Yeshua in Scripture

Question of the day: Wow! Did you read Isaiah 44 and 45 today like I just did? (That's not the question of the day.). Why not take a 5 minute break and treat yourself to the highlight of your day. Read these two chapters out loud as they are written. I think I could preach every week for a year just from these two chapters. (Stop worrying, I’m not going to.)

I did, however; stop to look up Cyrus the Great. I wanted to be sure I had the right monarch. God used that man for good. Still, these two chapters are chock full of God's purposes, professions, and prophesies, I’m like a kid in a candy store unable to choose.

When faced with many sweet choices, stop and pray. Only then are we ready to proceed. "Uh," (tap yourself on the side of your forehead with your palm and say out loud, "I could have been praying.")

The real question of the day is, "What does the Hebrew sentence, Elohai Yisrael, Moshiah mean (from the end of Isaiah 45:15)?"

Answer: Elohai Yisrael is God's name for Himself. It means the "God of Israel." Then what is Moshiah? Whenever we want to translate a Hebrew word, we have to identify the 3 letter root called a shoresh. The 3 letter root is Yud-Shin-Ayin (Yasha) means "save".

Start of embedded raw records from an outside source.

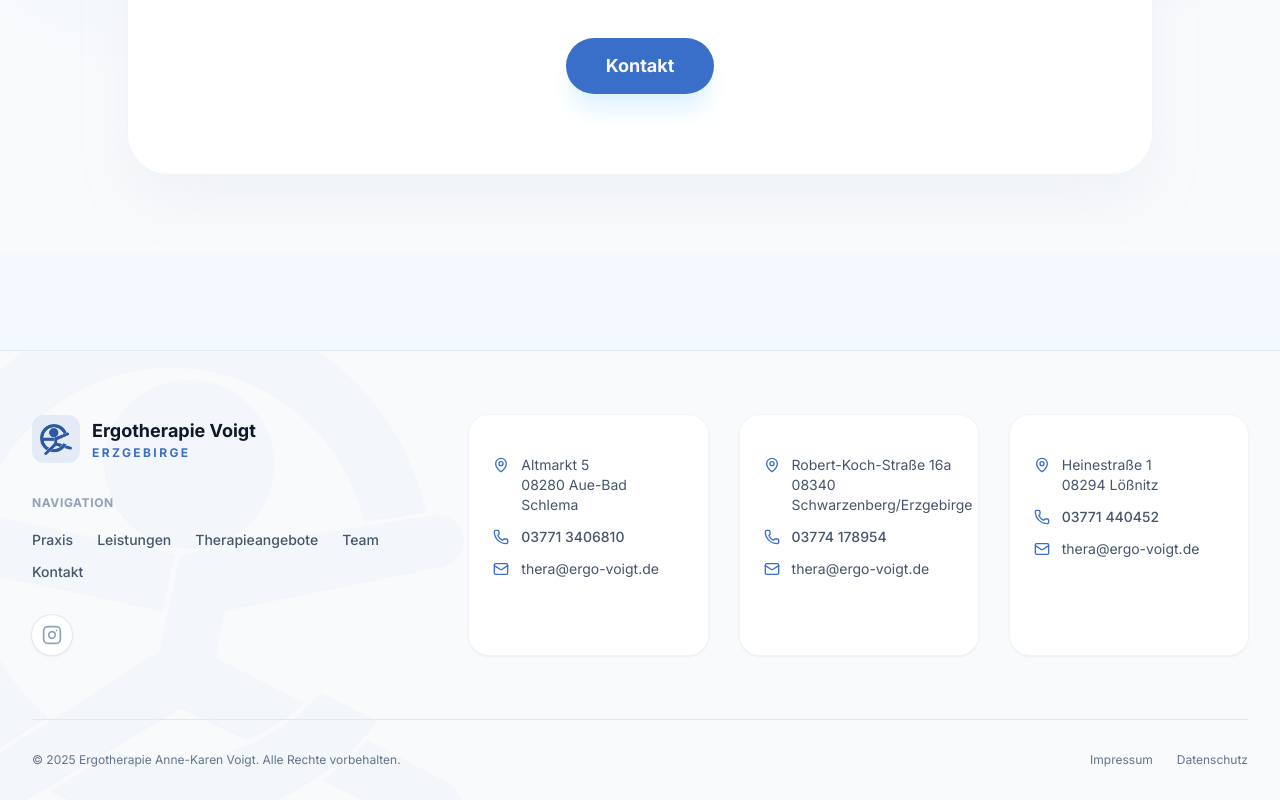
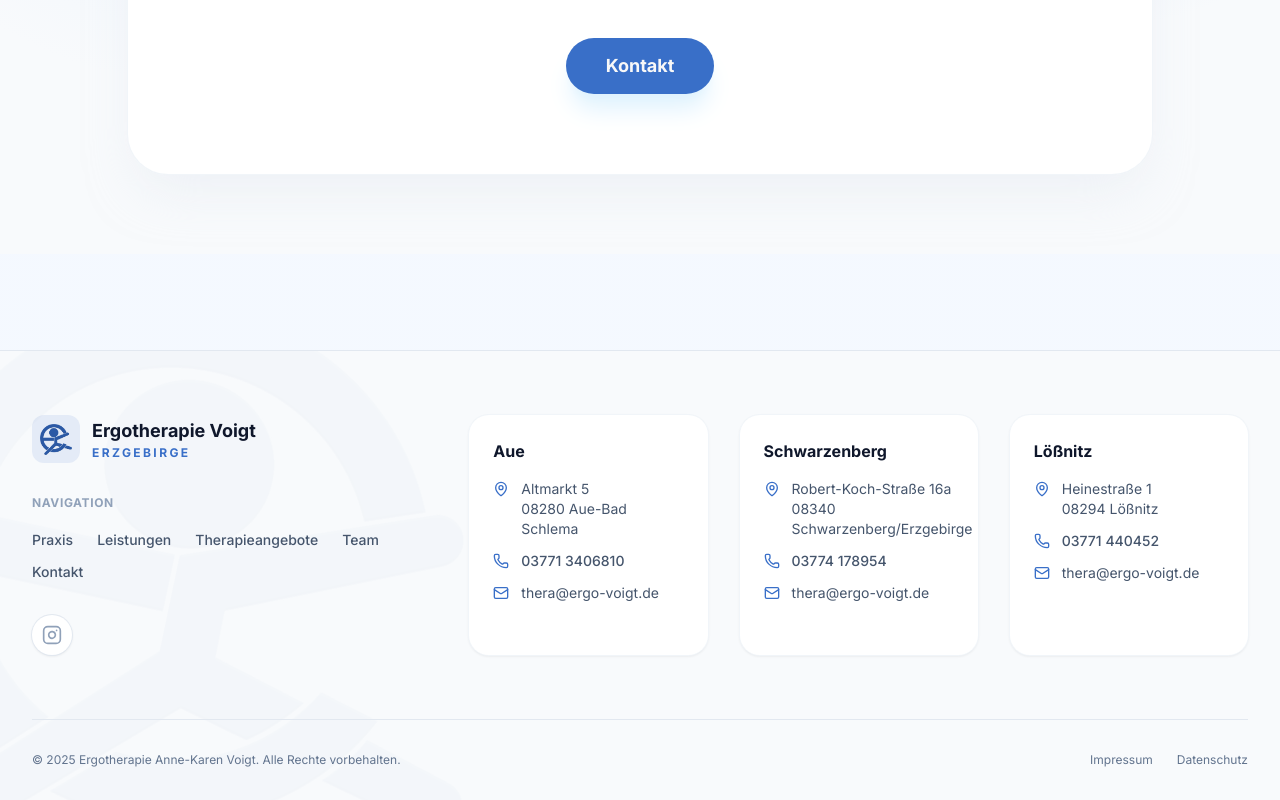
Before and after one commit to lmbernebysolutions/ergo-voigt, a Next.js app: page / in a window 1280 px wide. Shown: the part 5562-6362 px from the top of the page. Built offline with nearby package versions, Linux system fonts and the light colour scheme.

Commit message:
Fix: Build error in Footer.tsx by accessing city through location.address

```diff
--- a/src/components/layout/Footer.tsx
+++ b/src/components/layout/Footer.tsx
@@ -75,7 +75,7 @@ export function Footer() {
           <div className="grid gap-8 sm:grid-cols-2 lg:grid-cols-3">
             {locations.map((location) => (
               <div key={location.id} className="space-y-4 rounded-3xl bg-white p-6 shadow-sm ring-1 ring-slate-100">
-                <h3 className="font-bold text-slate-900">{location.city}</h3>
+                <h3 className="font-bold text-slate-900">{location.address.city.split('-')[0].split('/')[0]}</h3>
 
                 <div className="space-y-3 text-sm text-slate-600">
                   <div className="flex items-start gap-3">
```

When we add the Mem to the front, it makes a noun form, "Savior". So, to answer the question, the three Hebrew words means, "The God of Israel is Savior." As it says earlier in the chapter, Ein Od, there is nothing else (that needs to be said).

One last thing ... there are several places in these two chapters where Israel's salvation is prophesied. The name Yeshua HaMashiach is actually the same Hebrew root (that we just discussed) used twice in different forms. Like saying, "The One who saves is the savior."

It's a strange paradox that this name or attribute of God is used in one form or another over 500 times in the Hebrew Scriptures, yet Jewish people everywhere insist thatJesus is not mentioned in the Hebrew Scriptures. That's just not true. Not even Moses is mentioned as often. B'Emet Nachon (that is exactly the truth).

Please continue to pray for the salvation of Israel.

Posted By Rabbi Michael Weiner, 10:16am Comment Comments: